People tend to “eat with their eyes as much as with their mouths”, and this is certainly the case when we are dealing with color. From commercials, to a billboard, brands and stores urge us to buy their goods. Vivid colors and images draw our attention as we walk down the aisles of the grocery store. What might not be so attractive is knowing that some of the colors you see, are linked to harmful effects. Most parents don’t check the ingredients when they are grocery shopping and are unaware of what is actually being consumed by their child. Parents should be more concerned about their child’s health and should always check to see if a food product contains dye. Warning labels should be placed on food products that contain food dye.
Sales of food across the United States are successful due to good marketing and strategic advertising. Consumers prefer that the color of food matches its flavor. Most people would not want to eat blue cheetos or green ketchup. The link between color and taste is logical. We expect orange-colored drinks to be orange flavored and purple-colored drinks to be grape flavored. Most colorful items are aimed toward children. This manipulates parents into buying dyed products without knowing what they are feeding their kids.
Manufacturers originally used coal tar in the formula and now use petroleum in dyes. Over 15 million pounds of dye are used annually and in the early 1970s it was observed that chemicals in food dye can trigger symptoms of hyperactivity and inattention in children. The hypothesis generated great interest among researchers and parents. Over half a million kids could be experiencing behavioral reactions from food dye. The Food and Drug Administration has since then acknowledged the public that “data suggests behavioral reactions may be due to exposure to synthetic color additives”.
Hyperactivity and ADHD are not the only effects of food dyes; Cancer is also a high concern. This was brought to some consumers attention when manufacturers tested the dye Red #3 in 1990. The dye was concluded to contain carcinogens (cancer causing substance in the tissue). There was also a possible cancer concern in Yellow 5 and 6. The two dyes were thought to contain Benzidine. The International Agency for Research on cancer determined benzidine as a carcinogen in 2001. Most companies along with the FDA are aware of what is in the dye but don't want to hurt “business”. The FDA even set limits that ensures that “a dye will not pose a lifetime risk greater than one cancer in one million people” (Kobylewski, Sarah).
The nine dyes approved for use are, Blue #1, Blue #2, Red #40, Citrus Red #2 (only used to color peels of some Florida oranges and rarely used), Green #3, Orange B (only for coloring sausage casings, not used anymore), Red #3, Yellow #5, and Yellow #6 (FDA). Several petitions have been started to hopefully have the FDA see why these horrific artificial colorings need to be banned. An astonishing amount of the food we consume is processed or artificial. About seventy percent of the diet of an average American is from processed foods. Foods are processed to make them “safe” by removing harmful bacteria and prolonging shelf life. Food dye only makes the food you are consuming worse. Products are only dyed for “decoration”. The dye does absolutely nothing to improve the nutritional quality or safety of the food (CSPI ).
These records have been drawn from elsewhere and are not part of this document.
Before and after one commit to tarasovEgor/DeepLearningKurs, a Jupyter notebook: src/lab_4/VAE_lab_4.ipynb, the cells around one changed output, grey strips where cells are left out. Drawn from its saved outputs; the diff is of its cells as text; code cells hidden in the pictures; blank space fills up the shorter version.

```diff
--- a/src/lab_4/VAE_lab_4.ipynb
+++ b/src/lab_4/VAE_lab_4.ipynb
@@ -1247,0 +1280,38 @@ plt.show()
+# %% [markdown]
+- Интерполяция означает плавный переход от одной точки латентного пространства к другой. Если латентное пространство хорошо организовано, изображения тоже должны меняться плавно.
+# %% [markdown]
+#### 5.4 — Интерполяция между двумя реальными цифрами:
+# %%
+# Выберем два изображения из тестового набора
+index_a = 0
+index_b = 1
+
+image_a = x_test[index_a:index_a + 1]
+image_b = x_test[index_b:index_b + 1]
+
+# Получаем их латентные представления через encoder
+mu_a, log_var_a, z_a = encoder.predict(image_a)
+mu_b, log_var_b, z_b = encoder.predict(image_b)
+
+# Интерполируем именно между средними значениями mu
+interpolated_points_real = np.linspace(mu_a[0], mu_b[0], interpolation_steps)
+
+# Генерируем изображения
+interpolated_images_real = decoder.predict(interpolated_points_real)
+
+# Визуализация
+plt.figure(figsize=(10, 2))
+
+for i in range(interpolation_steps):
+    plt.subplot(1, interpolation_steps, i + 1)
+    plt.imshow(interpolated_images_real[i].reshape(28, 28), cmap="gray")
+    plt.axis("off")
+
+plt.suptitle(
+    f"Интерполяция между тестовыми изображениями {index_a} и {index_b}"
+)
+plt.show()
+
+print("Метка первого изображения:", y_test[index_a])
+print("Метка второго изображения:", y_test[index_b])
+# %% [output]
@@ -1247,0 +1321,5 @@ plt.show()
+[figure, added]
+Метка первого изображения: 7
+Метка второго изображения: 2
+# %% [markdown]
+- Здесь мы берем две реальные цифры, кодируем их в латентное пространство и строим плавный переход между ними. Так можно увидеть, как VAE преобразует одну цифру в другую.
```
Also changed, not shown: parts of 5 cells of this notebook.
There are several natural alternatives that are safer than food dye. Some alternates include beet juice, paprika, turmeric, carrot juice, and red cabbage. However, “natural” does not always mean it is safe. The colorings Carmine and Cochineal are obtained from Cochineal insects and are known to cause a rare cancer. The United States uses food dye in a large variety of foods. Examples includes Red Dye #40 in McDonald's Strawberry Sundae, and Yellow #6 and Red Dye #40 in orange Fanta. This is often compared to the European Union which has issued a warning label on dyed foods. The label reads, “May have an adverse effect on activity and attention in children”. As a result, most companies in the United Kingdom now use natural and organic colorings.
Eating involves more than just taste. While it may be hard to think about all the foods you may consume with dye, finding better natural foods are very simple. Stores such as Whole Foods and Trader Joe’s are free of food containing any artificial dye. Knowing what we are consuming is very important to our health and especially children's health across the nation. Americans have no idea about the effects of food dye since it is not listed on the nutrition label. Therefore, warning labels need to be placed on food products containing dye. Without knowledge of food dye, America could be poisoned.